* _INPUT DATA_
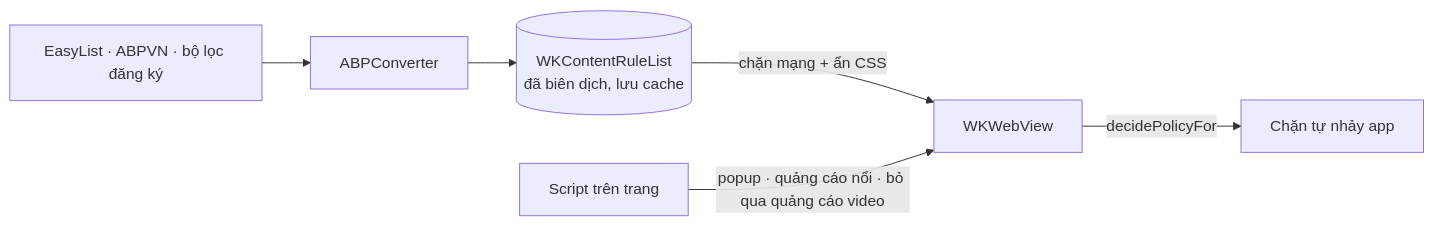
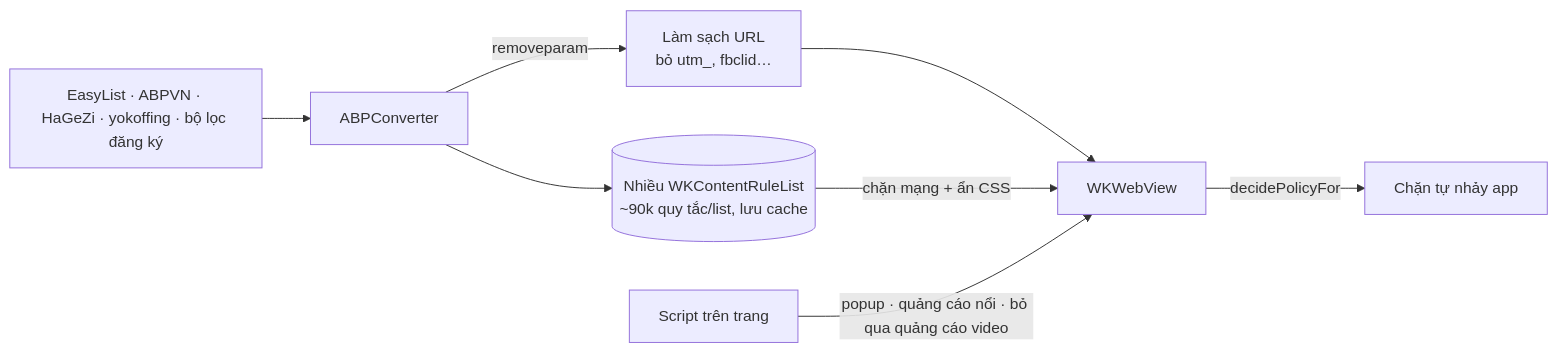
Before and after one commit to leduyphuc1702/FAbrowser: the second of 2 diagrams in README.md, drawn with Mermaid. The commit also changed other lines of this file and 16 other files, not shown here.

First line of the commit message:
Add yokoffing filter lists, translate suggestions with cache, smarter video takeover and accelerated loading

````diff
--- a/README.md
+++ b/README.md
@@ -189,8 +195,10 @@
 ```mermaid
 flowchart LR
-    L[EasyList · ABPVN · bộ lọc đăng ký] --> P[ABPConverter]
-    P --> R[(WKContentRuleList<br/>đã biên dịch, lưu cache)]
+    L[EasyList · ABPVN · HaGeZi · yokoffing · bộ lọc đăng ký] --> P[ABPConverter]
+    P --> R[(Nhiều WKContentRuleList<br/>~90k quy tắc/list, lưu cache)]
+    P -->|removeparam| U[Làm sạch URL<br/>bỏ utm_, fbclid…]
+    U --> W
     R -->|chặn mạng + ẩn CSS| W[WKWebView]
     S[Script trên trang] -->|popup · quảng cáo nổi · bỏ qua quảng cáo video| W
     W -->|decidePolicyFor| J[Chặn tự nhảy app]
 ```
````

* _WORK REQUIRED_
Reproduce exactly the line containing "tắc/list, lưu cache)]" and every line after it through the end of the records above, and nothing else.

* _SOLUTION TO THIS PROBLEM_
+    P --> R[(Nhiều WKContentRuleList<br/>~90k quy tắc/list, lưu cache)]
+    P -->|removeparam| U[Làm sạch URL<br/>bỏ utm_, fbclid…]
+    U --> W
     R -->|chặn mạng + ẩn CSS| W[WKWebView]
     S[Script trên trang] -->|popup · quảng cáo nổi · bỏ qua quảng cáo video| W
     W -->|decidePolicyFor| J[Chặn tự nhảy app]
 ```
````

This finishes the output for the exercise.